The 52 deminers are all former rebel soldiers. Director Madut Akol himself laid plenty of mines during the war. “But half a year later you can’t remember exactly where they were and its years later now,” he said. “There are no written records.”

Demining is extremely expensive and if donor funds dry up international companies will leave, taking huge capacity with them but leaving much dangerous metal still in the ground, FSD’s programme manager Zlatko Gegic said. The local capacity that SIMAS represents is crucial, especially perhaps for a region that may become an independent country in January 2011 after a referendum for southerners on unity or secession.

Demining is an almost obsessively precise business. In Gumbo the area around the rocket has been cordoned off with white and red ribbon around red-painted bamboo poles. Neighbors are warned to stay away. The deminer, wearing protective clothing despite the heat, follows an exacting protocol of activities. A hundred meters away an ambulance Toyota land cruiser is parked, keys in ignition, facing out towards the road. Medic William Pabeek has a huge bag of equipment perfectly organized. Protocol, preparation and precision is religion. SIMAS has yet to have an accident.

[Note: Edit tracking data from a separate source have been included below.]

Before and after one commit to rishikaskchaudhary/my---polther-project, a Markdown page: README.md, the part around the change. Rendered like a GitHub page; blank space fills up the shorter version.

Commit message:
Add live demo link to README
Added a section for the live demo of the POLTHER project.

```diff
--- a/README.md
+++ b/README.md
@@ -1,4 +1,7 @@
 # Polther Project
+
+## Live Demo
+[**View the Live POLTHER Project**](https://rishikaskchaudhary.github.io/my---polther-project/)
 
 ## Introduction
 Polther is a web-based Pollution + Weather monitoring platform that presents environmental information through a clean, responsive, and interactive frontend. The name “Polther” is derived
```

But while demining is more dramatic work than its duller sister Mine Risk Education (MRE), both are crucial, Akol said. “There is a need for us to come back to MRE,” he explained. “We cannot clear the whole region so MRE can work well as people are coming in hundreds to places that have mines.” Most of the demining that has taken place has been on the region’s roads. Humanitarian demining in and around communities has taken a back seat.
Gumbo is a classic example. Kuir and her now-numerous neighbors looking for new opportunities in and around the capital are living on an old battle field as the rocket and other relics of war testify. “It’s from 1991, or 92, when the (former rebel) SPLA was trying to capture Juba,” Nyok said. “It’s the kind of thing children play with, hitting it with a stick.”

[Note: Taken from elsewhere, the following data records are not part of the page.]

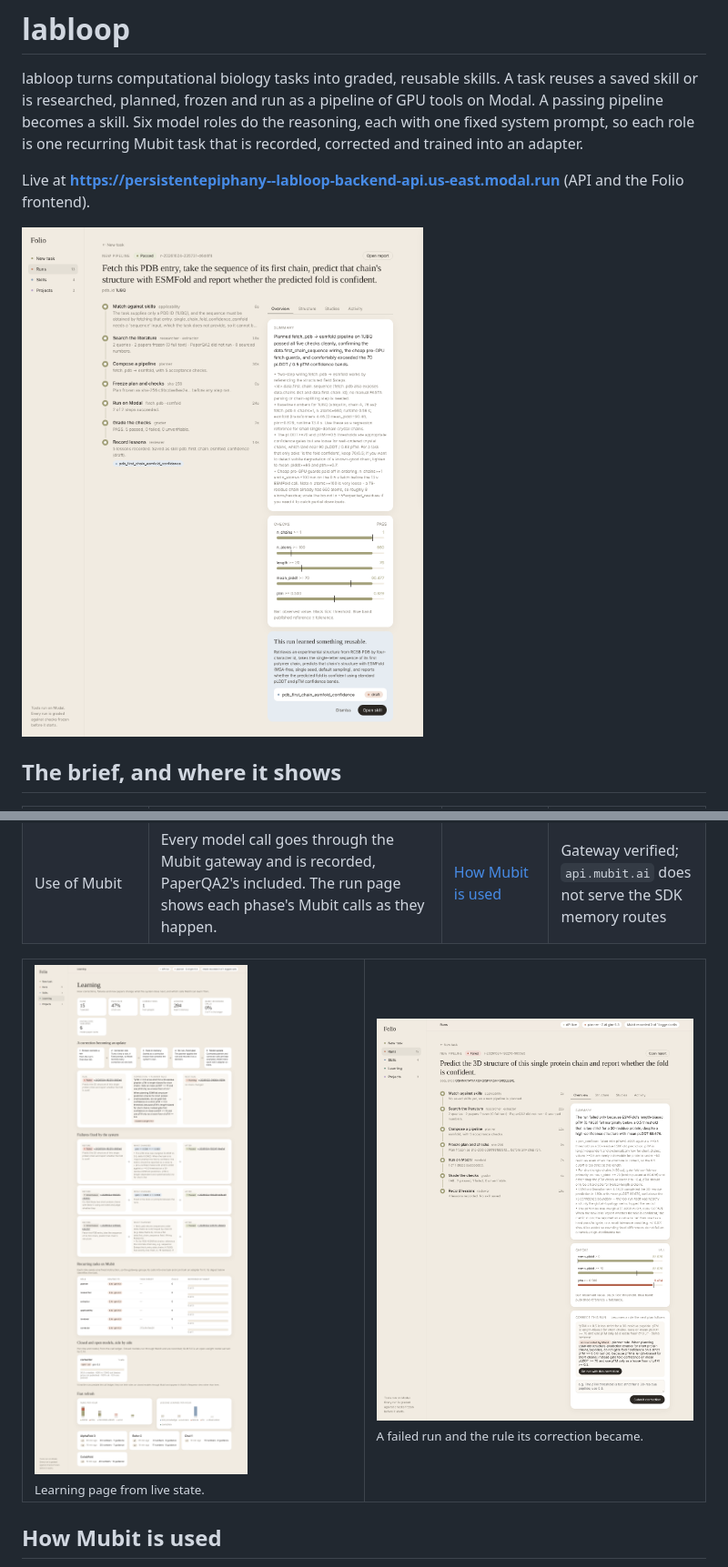
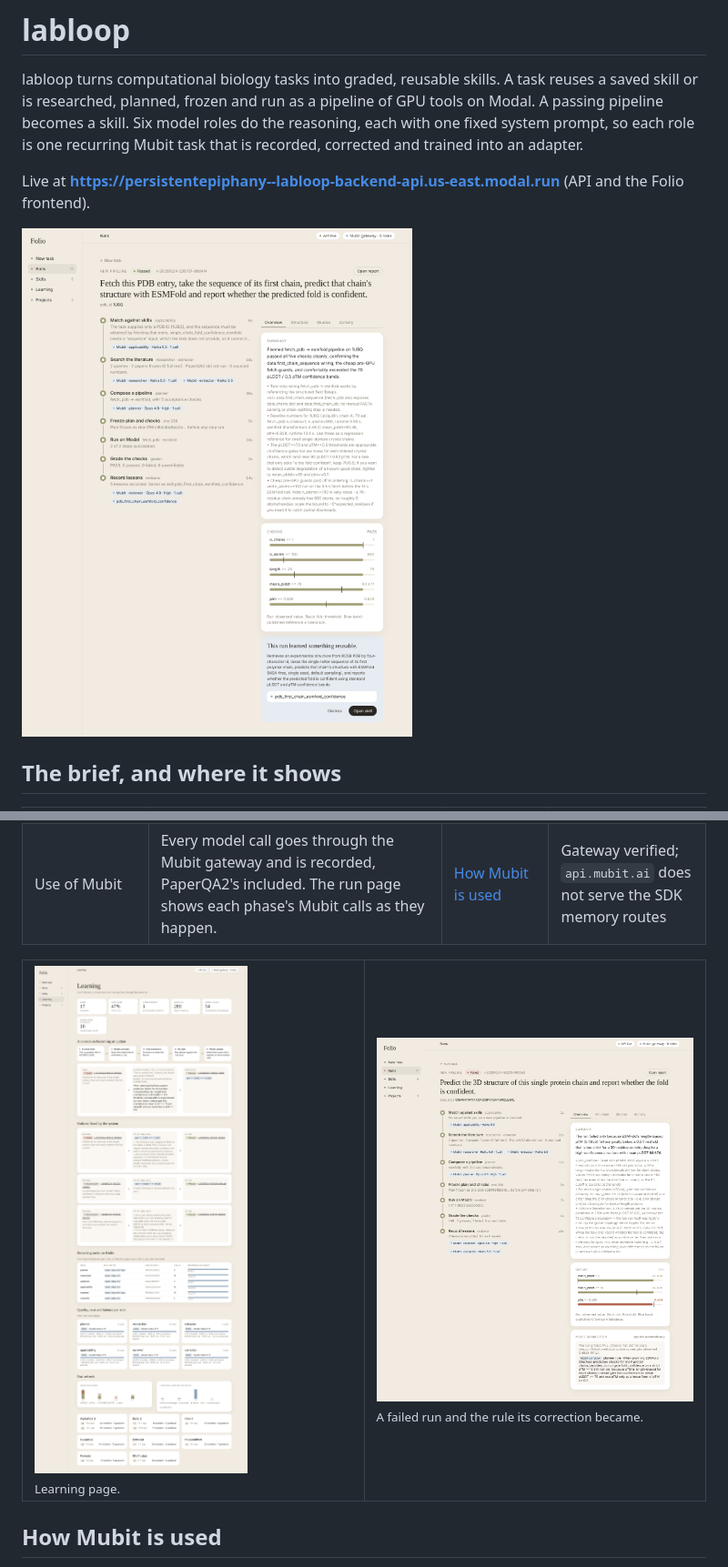
Before and after one commit to persistentepiphany/mubit-experiments-hackathon, a Markdown page: README.md, 2 parts joined by grey strips. Shown at 91% size. Rendered like a GitHub page; pictures changed too: docs/screenshots/learning.png, docs/screenshots/run-correction.png, docs/screenshots/run-overview.png.

Commit message:
Show Mubit routing per pipeline phase, apply corrections without a manual form, and refresh the README screenshots

```diff
--- a/README.md
+++ b/README.md
@@ -16,7 +16,7 @@ Live at **https://persistentepiphany--labloop-backend-api.us-east.modal.run** (A
 | Use of Mubit | Every model call goes through the Mubit gateway and is recorded, PaperQA2's included. The run page shows each phase's Mubit calls as they happen. | [How Mubit is used](#how-mubit-is-used) | Gateway verified; `api.mubit.ai` does not serve the SDK memory routes |
 
 <table><tr>
-<td width="50%"><img src="docs/screenshots/learning.png" alt="Learning page with Mubit corrections, the re-runs they produced, roles on Mubit and refresh charts"><br><sub>Learning page from live state.</sub></td>
+<td width="50%"><img src="docs/screenshots/learning.png" alt="Learning page with Mubit corrections, the re-runs they produced, roles on Mubit and refresh charts"><br><sub>Learning page.</sub></td>
 <td width="50%"><img src="docs/screenshots/run-correction.png" alt="A failed run and the planner rule its correction became"><br><sub>A failed run and the rule its correction became.</sub></td>
 </tr></table>
 
```
Also changed, not shown: docs/screenshots/home-fold-template.png, docs/screenshots/run-structure-esmfold.png, docs/screenshots/skill-detail.png, 1 other file.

Gumbo’s residents are exactly the kind of community SIMAS’ MRE team looks for. The team has already reached more than 6,000 people – they try to keep their 40-minute instruction sessions to fewer than 100 attendees – with information about how to protect themselves from mines and UXOs.
William Nyuon is the leader of the four-person MRE team. They travel all over Central Equatoria State calling together groups of people who they then educate on the risks of mines. “We do it in community centers, schools, water points, football fields, everywhere,” Nyuon said.
There’s a long way to go and many people still to reach. There are many stories like the one Nyuon tells about the woman in Jonglei State who used a UXO to balance her cooking pot on a fire. It exploded and three people lost their lives and she lost a leg.
“People don’t always know what a UXO is or that it is dangerous. But after MRE training they know. I’ve seen it is making a difference to the number of people hurt,” Nyuon said.
It is often also when MRE trainers are in an area that information gets out about UXO or other items. “One of the things we always ask people is if they know about anything like this in their place,” Nyuon said. “It’s often the children who have the best knowledge.”



 Email this article

unite for children